_About this exercise_
Please tell how many of the lines below contain "principles", using only a number.

_Record set_
== Segment start ==
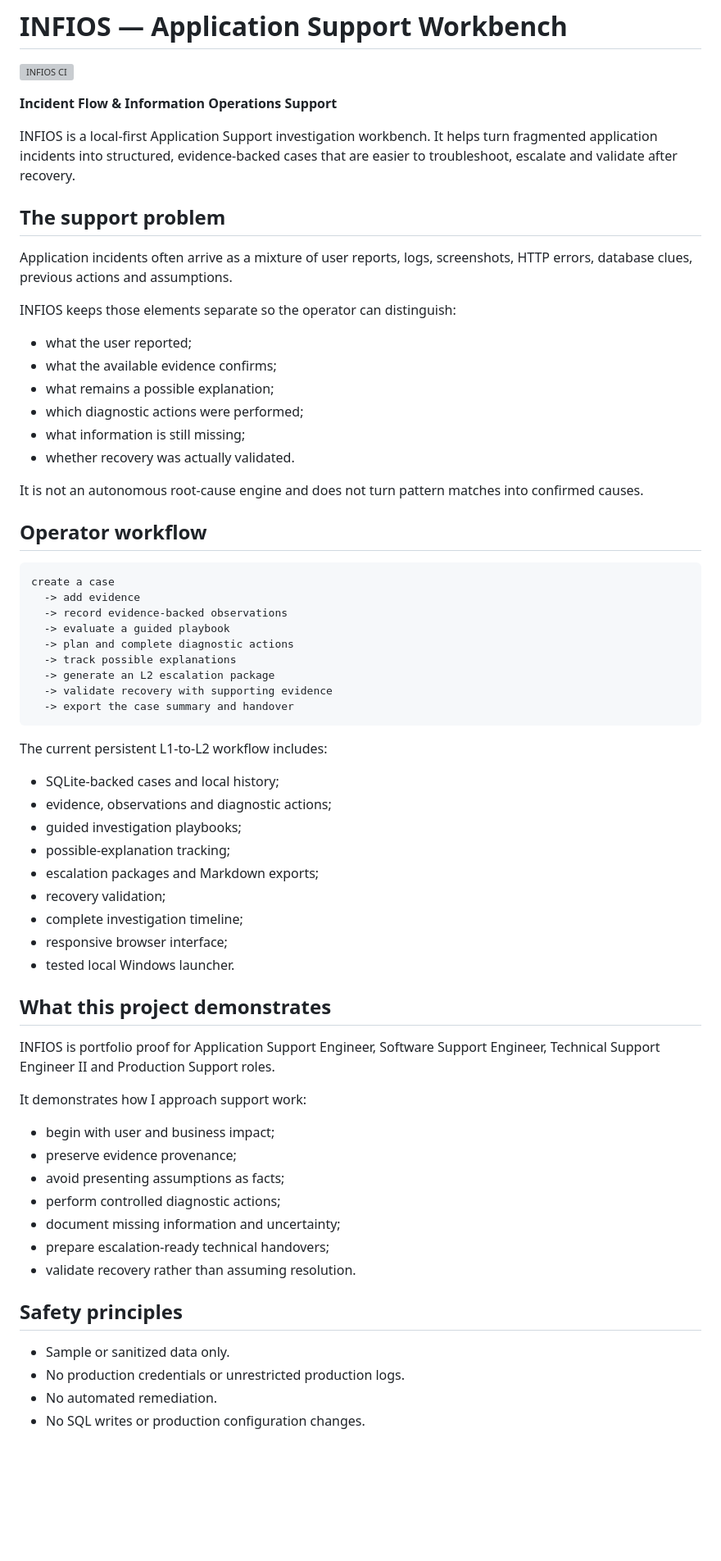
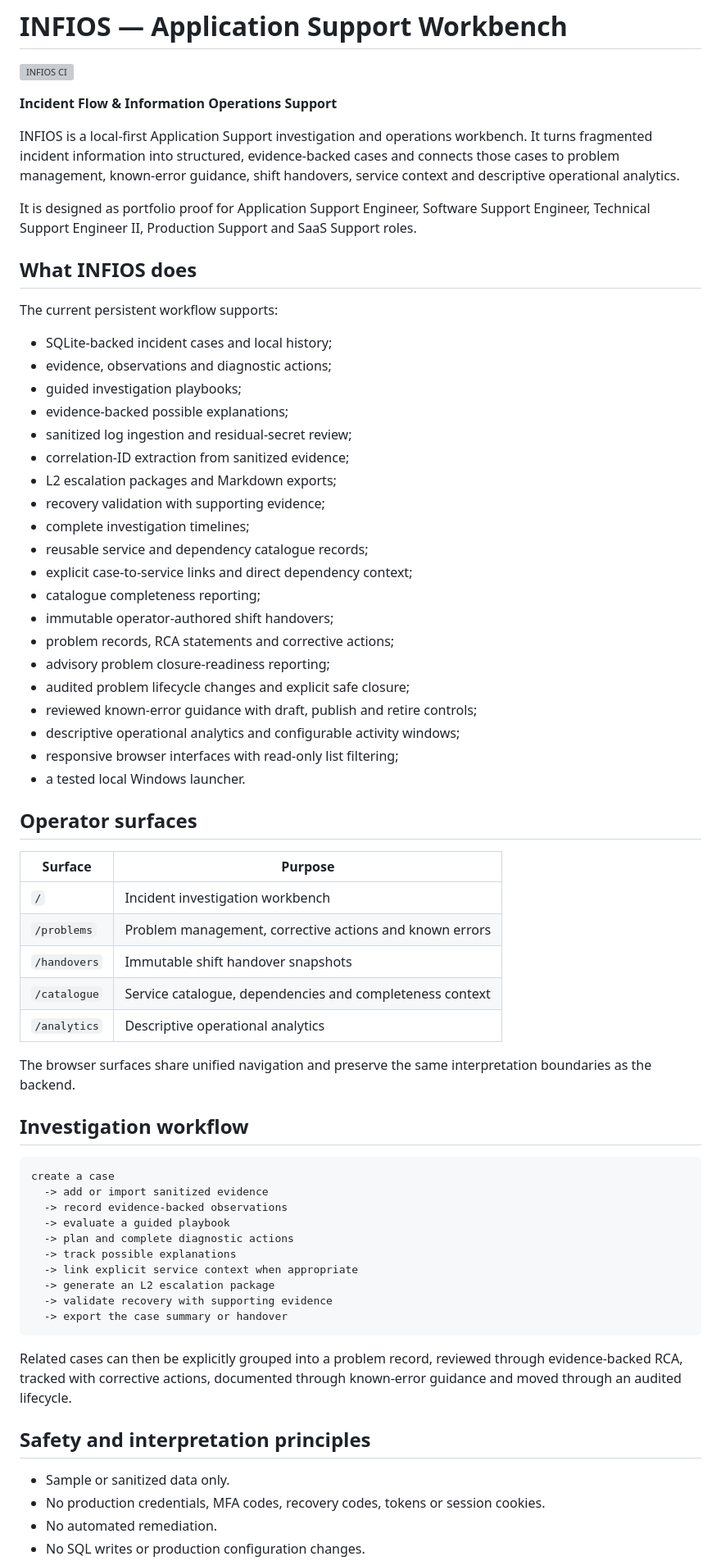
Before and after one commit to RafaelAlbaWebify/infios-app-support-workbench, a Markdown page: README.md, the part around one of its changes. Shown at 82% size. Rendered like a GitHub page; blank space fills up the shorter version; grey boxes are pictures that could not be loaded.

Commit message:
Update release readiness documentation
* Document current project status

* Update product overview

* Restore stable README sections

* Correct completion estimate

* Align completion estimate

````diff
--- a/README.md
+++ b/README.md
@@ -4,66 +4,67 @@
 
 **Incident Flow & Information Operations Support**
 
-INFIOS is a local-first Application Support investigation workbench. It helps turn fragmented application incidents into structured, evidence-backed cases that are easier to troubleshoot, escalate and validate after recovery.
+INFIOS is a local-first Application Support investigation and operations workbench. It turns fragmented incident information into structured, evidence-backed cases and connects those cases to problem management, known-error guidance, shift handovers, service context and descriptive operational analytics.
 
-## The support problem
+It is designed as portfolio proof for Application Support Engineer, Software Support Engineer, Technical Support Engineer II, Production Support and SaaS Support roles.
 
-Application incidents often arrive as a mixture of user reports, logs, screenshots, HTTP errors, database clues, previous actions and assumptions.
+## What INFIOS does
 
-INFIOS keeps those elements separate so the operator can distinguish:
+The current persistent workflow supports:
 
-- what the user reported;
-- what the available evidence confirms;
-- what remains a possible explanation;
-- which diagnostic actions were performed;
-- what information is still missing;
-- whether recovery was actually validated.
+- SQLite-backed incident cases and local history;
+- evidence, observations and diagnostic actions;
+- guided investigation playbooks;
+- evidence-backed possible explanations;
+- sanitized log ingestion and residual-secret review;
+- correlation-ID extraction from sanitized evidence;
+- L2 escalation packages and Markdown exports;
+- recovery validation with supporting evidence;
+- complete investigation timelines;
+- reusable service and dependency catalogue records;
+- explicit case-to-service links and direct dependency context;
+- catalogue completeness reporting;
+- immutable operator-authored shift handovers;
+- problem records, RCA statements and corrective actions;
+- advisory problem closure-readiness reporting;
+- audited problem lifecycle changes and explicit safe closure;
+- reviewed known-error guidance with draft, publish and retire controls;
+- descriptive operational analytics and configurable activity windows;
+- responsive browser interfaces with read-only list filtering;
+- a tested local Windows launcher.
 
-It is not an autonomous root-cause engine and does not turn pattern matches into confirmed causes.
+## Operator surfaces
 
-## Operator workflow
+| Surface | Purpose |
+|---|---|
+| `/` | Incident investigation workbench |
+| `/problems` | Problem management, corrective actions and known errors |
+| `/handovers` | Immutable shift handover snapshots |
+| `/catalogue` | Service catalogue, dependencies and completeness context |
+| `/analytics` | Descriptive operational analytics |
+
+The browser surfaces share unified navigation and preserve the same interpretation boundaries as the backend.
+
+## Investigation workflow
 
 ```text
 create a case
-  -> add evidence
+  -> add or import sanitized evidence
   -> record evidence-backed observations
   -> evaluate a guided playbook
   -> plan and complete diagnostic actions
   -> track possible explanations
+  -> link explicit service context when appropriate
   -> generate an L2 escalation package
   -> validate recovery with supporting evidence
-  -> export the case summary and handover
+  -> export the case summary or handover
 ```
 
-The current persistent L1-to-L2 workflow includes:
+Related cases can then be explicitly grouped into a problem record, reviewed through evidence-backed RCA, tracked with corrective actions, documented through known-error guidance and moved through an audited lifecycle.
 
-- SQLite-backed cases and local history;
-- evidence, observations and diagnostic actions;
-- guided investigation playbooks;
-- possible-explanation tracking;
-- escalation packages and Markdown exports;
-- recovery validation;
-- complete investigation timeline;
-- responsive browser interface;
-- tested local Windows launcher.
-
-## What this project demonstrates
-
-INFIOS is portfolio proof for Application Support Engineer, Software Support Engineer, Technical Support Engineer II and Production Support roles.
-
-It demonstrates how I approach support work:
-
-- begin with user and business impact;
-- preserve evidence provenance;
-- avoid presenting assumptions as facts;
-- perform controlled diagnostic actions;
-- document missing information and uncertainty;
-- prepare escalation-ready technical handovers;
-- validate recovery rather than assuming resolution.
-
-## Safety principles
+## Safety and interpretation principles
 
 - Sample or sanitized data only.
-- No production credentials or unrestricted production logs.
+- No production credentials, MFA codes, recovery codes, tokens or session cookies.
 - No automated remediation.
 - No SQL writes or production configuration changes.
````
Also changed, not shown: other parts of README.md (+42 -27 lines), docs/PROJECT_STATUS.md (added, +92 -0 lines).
== Segment end ==
== Segment start ==
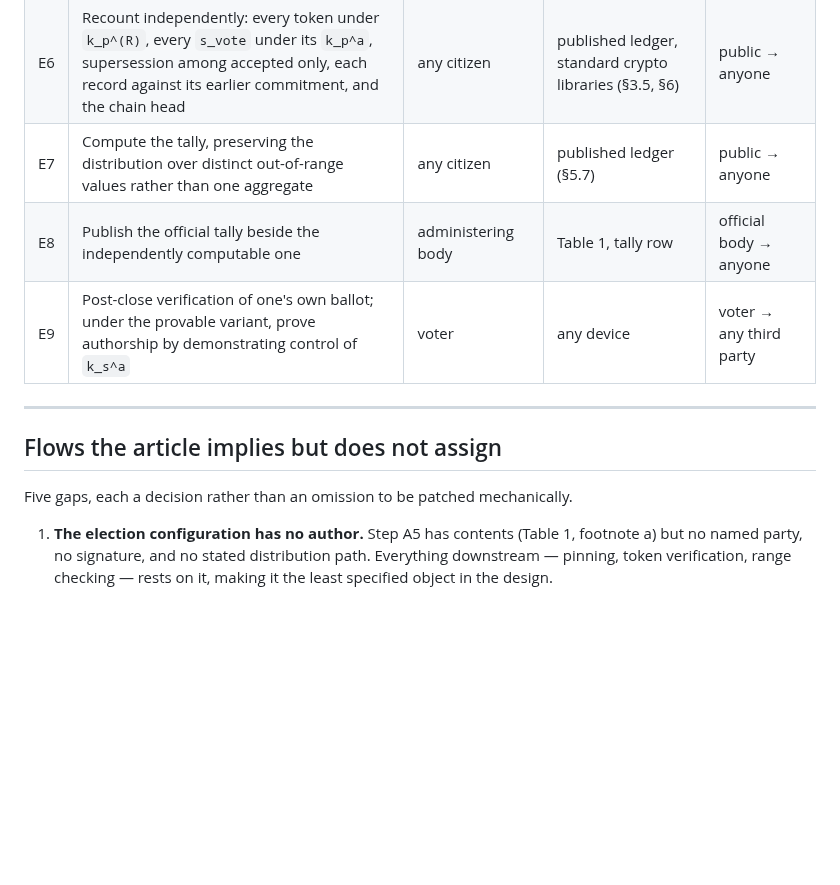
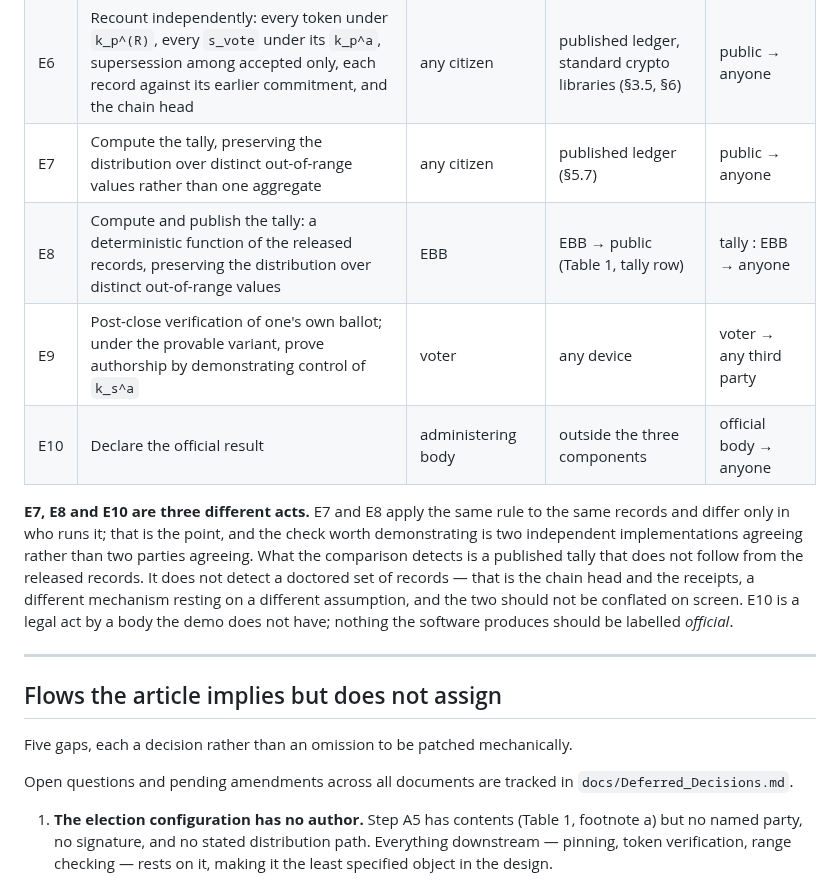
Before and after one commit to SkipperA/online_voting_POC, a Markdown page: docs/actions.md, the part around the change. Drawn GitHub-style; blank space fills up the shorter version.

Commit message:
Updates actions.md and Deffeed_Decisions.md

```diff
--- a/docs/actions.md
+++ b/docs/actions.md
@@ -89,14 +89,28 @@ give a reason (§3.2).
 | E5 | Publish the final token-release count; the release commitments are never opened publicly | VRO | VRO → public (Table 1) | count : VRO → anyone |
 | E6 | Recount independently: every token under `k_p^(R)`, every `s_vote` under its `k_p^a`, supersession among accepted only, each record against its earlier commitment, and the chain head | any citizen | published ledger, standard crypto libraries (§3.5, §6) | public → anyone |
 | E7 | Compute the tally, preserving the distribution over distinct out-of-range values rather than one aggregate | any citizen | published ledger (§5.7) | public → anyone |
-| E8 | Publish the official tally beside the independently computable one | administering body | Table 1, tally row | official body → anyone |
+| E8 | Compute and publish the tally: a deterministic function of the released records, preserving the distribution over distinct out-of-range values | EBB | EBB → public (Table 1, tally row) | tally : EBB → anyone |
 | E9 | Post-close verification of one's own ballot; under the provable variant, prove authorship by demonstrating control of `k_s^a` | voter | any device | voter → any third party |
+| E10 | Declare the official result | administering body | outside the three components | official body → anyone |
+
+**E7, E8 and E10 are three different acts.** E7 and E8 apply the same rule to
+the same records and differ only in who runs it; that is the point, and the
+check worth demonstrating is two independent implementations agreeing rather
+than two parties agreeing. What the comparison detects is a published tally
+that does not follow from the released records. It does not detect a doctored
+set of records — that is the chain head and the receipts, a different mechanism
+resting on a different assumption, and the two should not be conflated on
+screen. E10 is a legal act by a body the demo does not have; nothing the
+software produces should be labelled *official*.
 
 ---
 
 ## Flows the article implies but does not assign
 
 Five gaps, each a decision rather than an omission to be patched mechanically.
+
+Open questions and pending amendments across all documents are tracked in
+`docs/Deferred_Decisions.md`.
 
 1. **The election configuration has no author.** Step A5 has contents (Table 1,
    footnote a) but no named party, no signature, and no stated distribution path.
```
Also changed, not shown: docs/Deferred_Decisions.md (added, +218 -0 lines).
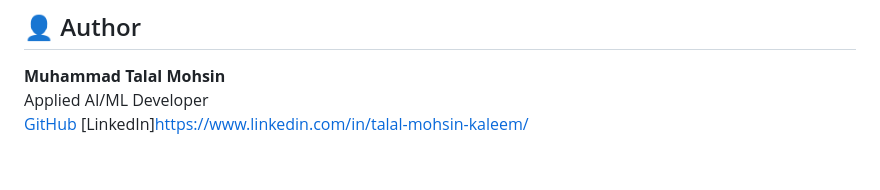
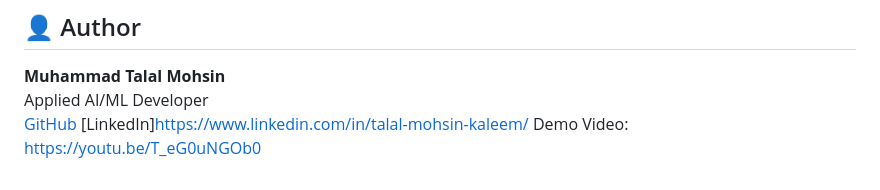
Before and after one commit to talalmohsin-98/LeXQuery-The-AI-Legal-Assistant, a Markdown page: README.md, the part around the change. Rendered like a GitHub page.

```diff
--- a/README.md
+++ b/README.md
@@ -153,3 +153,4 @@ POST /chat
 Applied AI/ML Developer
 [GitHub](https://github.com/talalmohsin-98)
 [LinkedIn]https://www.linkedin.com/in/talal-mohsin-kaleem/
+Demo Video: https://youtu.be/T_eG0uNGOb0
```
== Segment end ==
== Segment start ==
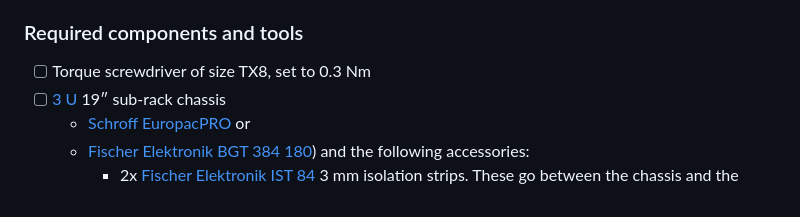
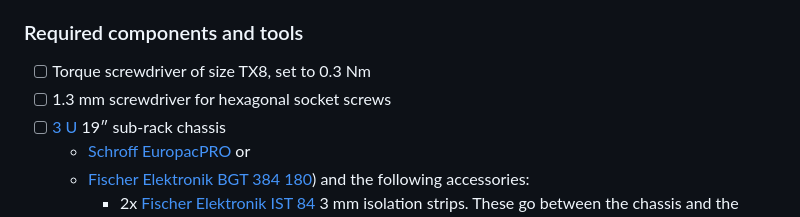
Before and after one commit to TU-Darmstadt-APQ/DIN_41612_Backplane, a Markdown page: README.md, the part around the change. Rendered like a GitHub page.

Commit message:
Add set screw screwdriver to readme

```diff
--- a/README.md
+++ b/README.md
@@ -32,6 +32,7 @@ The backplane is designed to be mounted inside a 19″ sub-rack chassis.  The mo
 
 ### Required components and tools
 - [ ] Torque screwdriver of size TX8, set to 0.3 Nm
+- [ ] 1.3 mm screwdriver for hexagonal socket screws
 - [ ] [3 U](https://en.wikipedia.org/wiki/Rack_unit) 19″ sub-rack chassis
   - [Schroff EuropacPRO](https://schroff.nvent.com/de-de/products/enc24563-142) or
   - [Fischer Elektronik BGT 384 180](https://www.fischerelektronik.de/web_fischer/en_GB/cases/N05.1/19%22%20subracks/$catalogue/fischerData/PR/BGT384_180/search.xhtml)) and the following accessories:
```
== Segment end ==
_Result of the task_
2